## WORK REQUIRED
Count up the lines of the data below that contain the string "from", then give only the total.

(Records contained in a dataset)
□ □ □ □ □

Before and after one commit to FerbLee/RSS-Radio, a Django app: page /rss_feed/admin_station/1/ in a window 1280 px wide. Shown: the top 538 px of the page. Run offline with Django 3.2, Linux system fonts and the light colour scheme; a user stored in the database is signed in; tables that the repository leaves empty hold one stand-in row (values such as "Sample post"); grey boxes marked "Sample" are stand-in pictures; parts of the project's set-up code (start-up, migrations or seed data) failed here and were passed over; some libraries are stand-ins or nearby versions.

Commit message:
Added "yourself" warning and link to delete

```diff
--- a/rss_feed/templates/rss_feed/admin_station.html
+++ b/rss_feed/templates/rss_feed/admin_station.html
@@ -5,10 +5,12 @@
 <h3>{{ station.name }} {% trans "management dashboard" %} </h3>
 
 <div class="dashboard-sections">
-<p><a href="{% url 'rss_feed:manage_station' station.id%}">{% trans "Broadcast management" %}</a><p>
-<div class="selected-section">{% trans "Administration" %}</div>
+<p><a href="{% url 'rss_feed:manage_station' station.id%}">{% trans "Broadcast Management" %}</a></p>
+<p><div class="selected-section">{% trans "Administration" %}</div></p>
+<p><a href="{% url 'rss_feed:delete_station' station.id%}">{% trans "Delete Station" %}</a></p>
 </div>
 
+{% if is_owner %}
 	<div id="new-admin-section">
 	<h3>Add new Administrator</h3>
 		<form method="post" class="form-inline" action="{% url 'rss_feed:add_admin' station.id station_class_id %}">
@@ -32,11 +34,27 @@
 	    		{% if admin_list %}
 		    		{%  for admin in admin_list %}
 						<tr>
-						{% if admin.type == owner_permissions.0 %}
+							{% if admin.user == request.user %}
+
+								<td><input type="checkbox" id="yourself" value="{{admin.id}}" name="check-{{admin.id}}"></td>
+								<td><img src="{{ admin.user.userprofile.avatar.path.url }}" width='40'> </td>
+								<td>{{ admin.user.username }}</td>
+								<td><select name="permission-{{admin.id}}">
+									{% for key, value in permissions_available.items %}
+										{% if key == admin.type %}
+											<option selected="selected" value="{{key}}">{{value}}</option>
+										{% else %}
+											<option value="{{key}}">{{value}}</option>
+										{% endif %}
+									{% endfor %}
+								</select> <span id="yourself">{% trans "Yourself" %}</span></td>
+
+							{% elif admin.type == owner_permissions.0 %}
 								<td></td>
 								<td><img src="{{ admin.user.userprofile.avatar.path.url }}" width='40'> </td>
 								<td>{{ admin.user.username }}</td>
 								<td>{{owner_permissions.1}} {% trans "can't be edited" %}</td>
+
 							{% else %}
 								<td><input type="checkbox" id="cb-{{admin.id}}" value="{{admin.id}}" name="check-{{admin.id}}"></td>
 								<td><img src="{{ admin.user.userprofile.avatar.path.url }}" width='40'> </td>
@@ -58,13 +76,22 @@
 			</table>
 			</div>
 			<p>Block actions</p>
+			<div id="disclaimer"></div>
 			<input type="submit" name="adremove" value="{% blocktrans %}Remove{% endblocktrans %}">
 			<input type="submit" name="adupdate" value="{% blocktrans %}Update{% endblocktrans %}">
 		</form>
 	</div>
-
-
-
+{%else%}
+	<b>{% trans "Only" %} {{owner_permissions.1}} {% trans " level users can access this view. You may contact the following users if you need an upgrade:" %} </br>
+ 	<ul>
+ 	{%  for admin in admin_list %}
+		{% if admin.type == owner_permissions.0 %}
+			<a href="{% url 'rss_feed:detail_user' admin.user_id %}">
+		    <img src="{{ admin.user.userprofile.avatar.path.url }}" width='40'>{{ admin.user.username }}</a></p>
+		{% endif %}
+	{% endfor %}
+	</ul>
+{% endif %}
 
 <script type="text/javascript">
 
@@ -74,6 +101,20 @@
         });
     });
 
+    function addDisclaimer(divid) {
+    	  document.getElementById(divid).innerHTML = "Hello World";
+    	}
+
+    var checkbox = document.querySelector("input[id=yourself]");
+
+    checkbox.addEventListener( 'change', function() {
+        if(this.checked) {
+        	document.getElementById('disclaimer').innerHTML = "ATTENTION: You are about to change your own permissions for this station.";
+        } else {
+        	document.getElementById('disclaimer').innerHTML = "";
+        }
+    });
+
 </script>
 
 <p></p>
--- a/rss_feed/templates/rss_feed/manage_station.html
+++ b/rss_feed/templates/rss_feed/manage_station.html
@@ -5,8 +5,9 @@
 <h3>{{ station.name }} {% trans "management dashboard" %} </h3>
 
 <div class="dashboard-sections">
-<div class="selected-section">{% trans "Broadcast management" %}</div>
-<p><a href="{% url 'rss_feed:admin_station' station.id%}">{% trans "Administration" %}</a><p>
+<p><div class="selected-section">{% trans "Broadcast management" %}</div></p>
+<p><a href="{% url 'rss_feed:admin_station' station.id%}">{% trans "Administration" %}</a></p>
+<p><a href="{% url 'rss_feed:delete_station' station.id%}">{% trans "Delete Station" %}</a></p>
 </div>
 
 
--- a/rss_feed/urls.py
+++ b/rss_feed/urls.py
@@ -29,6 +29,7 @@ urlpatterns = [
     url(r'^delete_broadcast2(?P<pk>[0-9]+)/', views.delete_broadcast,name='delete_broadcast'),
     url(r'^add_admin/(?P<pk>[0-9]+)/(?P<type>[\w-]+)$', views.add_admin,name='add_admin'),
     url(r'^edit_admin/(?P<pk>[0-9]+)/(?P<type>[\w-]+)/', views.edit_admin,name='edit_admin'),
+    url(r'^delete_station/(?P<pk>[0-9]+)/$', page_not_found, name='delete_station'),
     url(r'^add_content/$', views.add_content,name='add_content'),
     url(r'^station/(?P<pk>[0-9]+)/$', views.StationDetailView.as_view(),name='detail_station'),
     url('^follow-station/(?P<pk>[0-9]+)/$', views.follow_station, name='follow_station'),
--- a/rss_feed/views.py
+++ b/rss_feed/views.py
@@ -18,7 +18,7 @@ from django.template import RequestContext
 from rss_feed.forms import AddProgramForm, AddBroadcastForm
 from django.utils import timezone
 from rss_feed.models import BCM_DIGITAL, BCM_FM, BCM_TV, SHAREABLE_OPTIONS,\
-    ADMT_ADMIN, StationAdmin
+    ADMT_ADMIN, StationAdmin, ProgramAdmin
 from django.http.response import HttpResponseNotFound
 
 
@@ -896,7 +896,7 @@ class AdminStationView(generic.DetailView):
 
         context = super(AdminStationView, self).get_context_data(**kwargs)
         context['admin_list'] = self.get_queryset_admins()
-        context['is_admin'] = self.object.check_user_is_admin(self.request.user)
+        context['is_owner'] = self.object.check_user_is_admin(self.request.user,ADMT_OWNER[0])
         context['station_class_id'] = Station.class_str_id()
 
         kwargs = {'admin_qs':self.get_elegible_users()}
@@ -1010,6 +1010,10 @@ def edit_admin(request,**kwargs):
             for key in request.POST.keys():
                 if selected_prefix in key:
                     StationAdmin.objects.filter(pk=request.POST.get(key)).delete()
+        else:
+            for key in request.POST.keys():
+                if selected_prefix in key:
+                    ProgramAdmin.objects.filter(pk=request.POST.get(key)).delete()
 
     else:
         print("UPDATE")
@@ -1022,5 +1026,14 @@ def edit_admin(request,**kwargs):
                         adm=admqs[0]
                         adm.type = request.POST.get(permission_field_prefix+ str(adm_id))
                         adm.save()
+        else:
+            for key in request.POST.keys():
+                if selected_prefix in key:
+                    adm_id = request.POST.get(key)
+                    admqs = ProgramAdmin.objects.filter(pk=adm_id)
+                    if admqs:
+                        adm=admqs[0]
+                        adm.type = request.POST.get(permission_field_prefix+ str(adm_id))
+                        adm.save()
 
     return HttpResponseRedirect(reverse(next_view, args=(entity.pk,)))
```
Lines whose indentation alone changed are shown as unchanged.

□ □ □ □ □

## COMPLETED EXERCISE
5